Here is the link to a column I wrote on Japan’s social games sector for the journal for the American Chamber Of Commerce in Japan, covering DeNA (Mobagetown), GREE, Zynga Japan and other things.
The market valuation of Zynga, the San Francisco-based company behind Farmville and a host of other hit social games, ballooned to $5.5 billion by October 2010, and competition in the space is heating up quickly. Earlier this year, Disney acquired Zynga’s biggest competitor, Mountain View-based Playdom, for a whopping $763 million. In 2009, American video game giant Electronic Arts paid up to $400 million for Playfish, another social games developer. These three companies have used the money to internationalize quickly in the past few months, with Zynga being the biggest and most aggressive player.
Fueled by over half a billion dollars in funding, the company appears to be especially bullish on Japan, one of the biggest game markets in the world. Zynga used part of the $150 million it raised in a spectacular deal with telecommunications powerhouse SoftBank this summer to acquire Tokyo-based game developer Unoh. The joint venture, dubbed Zynga Japan, will localize the company’s existing games and develop new games—especially for use on mobile phones. But in Japan, the Americans should be ready for a serious uphill battle, at least in the mobile space.

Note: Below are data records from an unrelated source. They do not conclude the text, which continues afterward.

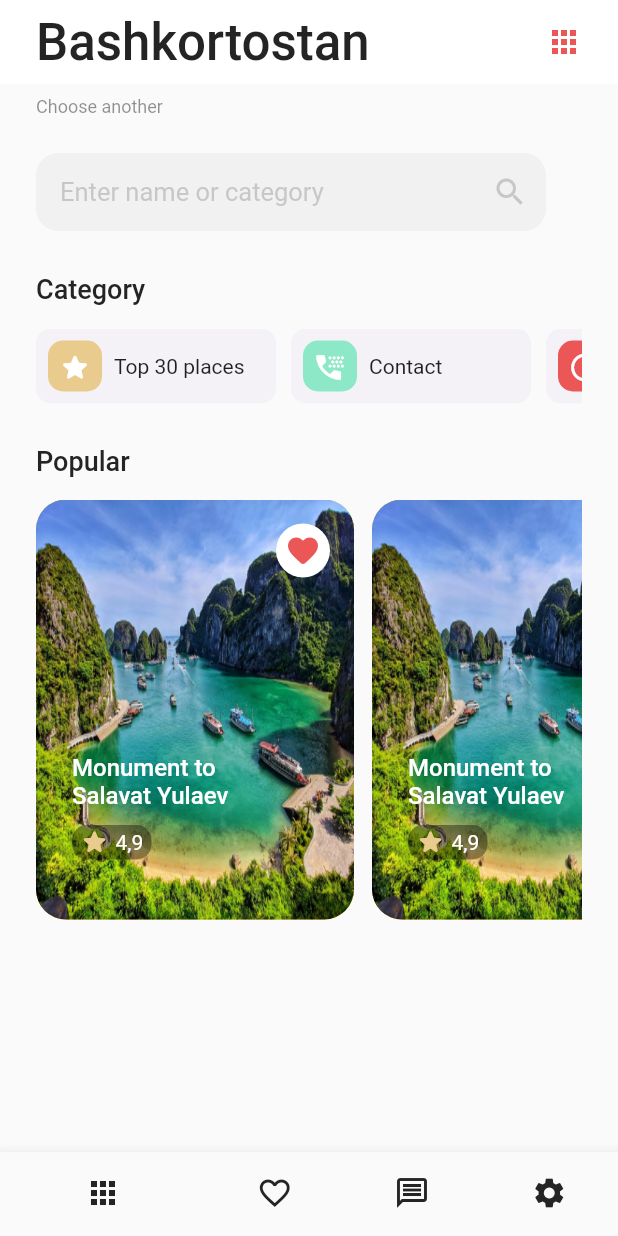
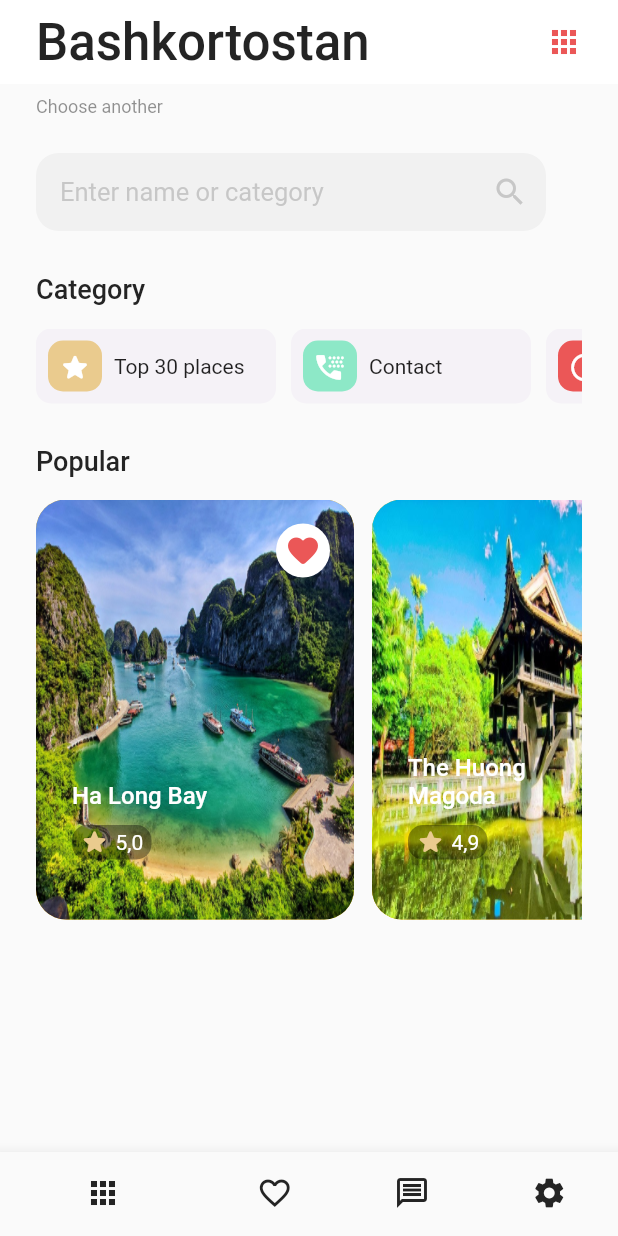
Before and after one commit to HoangUET51/booking-tour, a Flutter app: the screen it shows after launch, on a phone screen of 412 x 824 dp. Run offline on Flutter 3.47's test engine with Material 2 defaults, Android fonts, the phone set to English and light mode, and no system bars; our stand-ins replace auto_route.

Commit message:
render động image booking detail

```diff
--- a/lib/page/booking.dart
+++ b/lib/page/booking.dart
@@ -29,6 +29,34 @@ class BookingApp extends StatelessWidget {
           icon: Icons.add_alert_outlined,
           backgroundColor: Color(0xffEACB8E)),
     ];
+
+    final List<Touris> touris = [
+      Touris(
+          image: "assets/images/halong.jpg",
+          title: "Ha Long Bay",
+          content:
+              "Hạ Long là thành phố tỉnh lỵ của tỉnh Quảng Ninh, Việt Nam. Thành phố được đặt theo tên của vịnh Hạ Long...",
+          evaluate: "5,0"),
+      Touris(
+          image: "assets/images/chua.jpeg",
+          title: "The Huong Magoda",
+          content:
+              "Chùa Hương có lịch sử từ thế kỷ 15. Ngôi chùa được xây dựng với quy mô chính vào khoảng cuối thế kỷ 17, sau đó bị hủy hoại trong chiến tranh Đông Dương năm 1947...",
+          evaluate: "4,9"),
+      Touris(
+          image: "assets/images/duong-lam.jpg",
+          title: "Duong Lam Ancient Village",
+          content:
+              "Giá tour bao gồm: Giá vé vào cổng Ăn uống theo thực đơn đặc sản địa phương Trò chơi teambuilding...",
+          evaluate: "5,0"),
+      Touris(
+          image: "assets/images/thaprua.jpg",
+          title: "Turtle Tower",
+          content:
+              "Ngôi tháp được xây dựng trên một gò đất rộng khoảng 350m2, bình đồ hình chữ nhật có 4 tầng, tầng dưới xây rộng hơn, rồi thu nhỏ dần lên tầng trên...",
+          evaluate: "5,0"),
+    ];
+
     return Scaffold(
       resizeToAvoidBottomInset: false,
       appBar: AppBar(
@@ -130,17 +158,18 @@ class BookingApp extends StatelessWidget {
             child: ListView.separated(
                 scrollDirection: Axis.horizontal,
                 itemBuilder: (context, index) {
+                  final touri = touris[index];
                   return InkWell(
-                    child: TourisUI(),
+                    child: TourisUI(touri: touri),
                     onTap: () {
-                      context.router.push(const BookingDetail());
+                      context.router.push(BookingDetail(touri: touri));
                     },
                   );
                 },
                 separatorBuilder: (context, index) => SizedBox(
                       width: 12,
                     ),
-                itemCount: 5),
+                itemCount: touris.length),
             width: double.infinity,
             height: 280,
           )
--- a/lib/page/touris.dart
+++ b/lib/page/touris.dart
@@ -14,7 +14,9 @@ class Touris {
 }
 
 class TourisUI extends StatelessWidget {
-  const TourisUI({super.key});
+  const TourisUI({super.key, required this.touri});
+
+  final Touris touri;
 
   @override
   Widget build(BuildContext context) {
@@ -35,7 +37,7 @@ class TourisUI extends StatelessWidget {
               child: ClipRRect(
                 borderRadius: BorderRadius.all(Radius.circular(20)),
                 child: Image.asset(
-                  "assets/images/halong.jpg",
+                  touri.image,
                   fit: BoxFit.fill,
                 ),
               )),
@@ -58,7 +60,7 @@ class TourisUI extends StatelessWidget {
                 crossAxisAlignment: CrossAxisAlignment.start,
                 children: [
                   Text(
-                    "Monument to Salavat Yulaev",
+                    touri.title,
                     style: TextStyle(
                         fontSize: 16,
                         color: Colors.white,
@@ -84,7 +86,7 @@ class TourisUI extends StatelessWidget {
                         width: 4,
                       ),
                       Text(
-                        "4,9",
+                        touri.evaluate,
                         style: TextStyle(color: Colors.white),
                       )
                     ]),
```
Also changed, not shown: lib/page/booking-detail.dart (+18 -9 lines), assets/images/chua.jpeg (added), assets/images/duong-lam.jpg (added), assets/images/thaprua.jpg (added), lib/routes/routes_imports.gr.dart.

Local users have been playing social games since 2006, when Tokyo-based Web company DeNA launched a mobile gaming community called Mobage-town (Zynga was founded one year later). The site now has roughly 21 million members, as many as its main competitor GREE. While GREE expects sales of up to $700 million this fiscal year, sales for DeNA are reportedly on track to reach $1 billion. Both companies currently boast market caps of over $3 billion at the Tokyo Stock Exchange.
The Japanese gaming giants have been solely focusing on their home market so far, but DeNA seems to be determined to make a full-fledged entry into the U.S. and other markets sooner rather than later. Tomoko Namba, DeNA’s Harvard-educated CEO and one of the very few women in a leading position in this industry, went on an unparalleled overseas buying spree in recent months. A total of four gaming startups in the U.S. are now under her company’s umbrella, including San Francisco-based iPhone game maker ngmoco, which DeNA bought for a staggering $400 million in October. GREE has announced the launch of a subsidiary in the U.S. and China by the end of the fiscal year. America’s social gaming juggernaut Zynga would be well advised to watch what its cash-rich Japanese counterparts are going to do next very closely.
– read the rest here.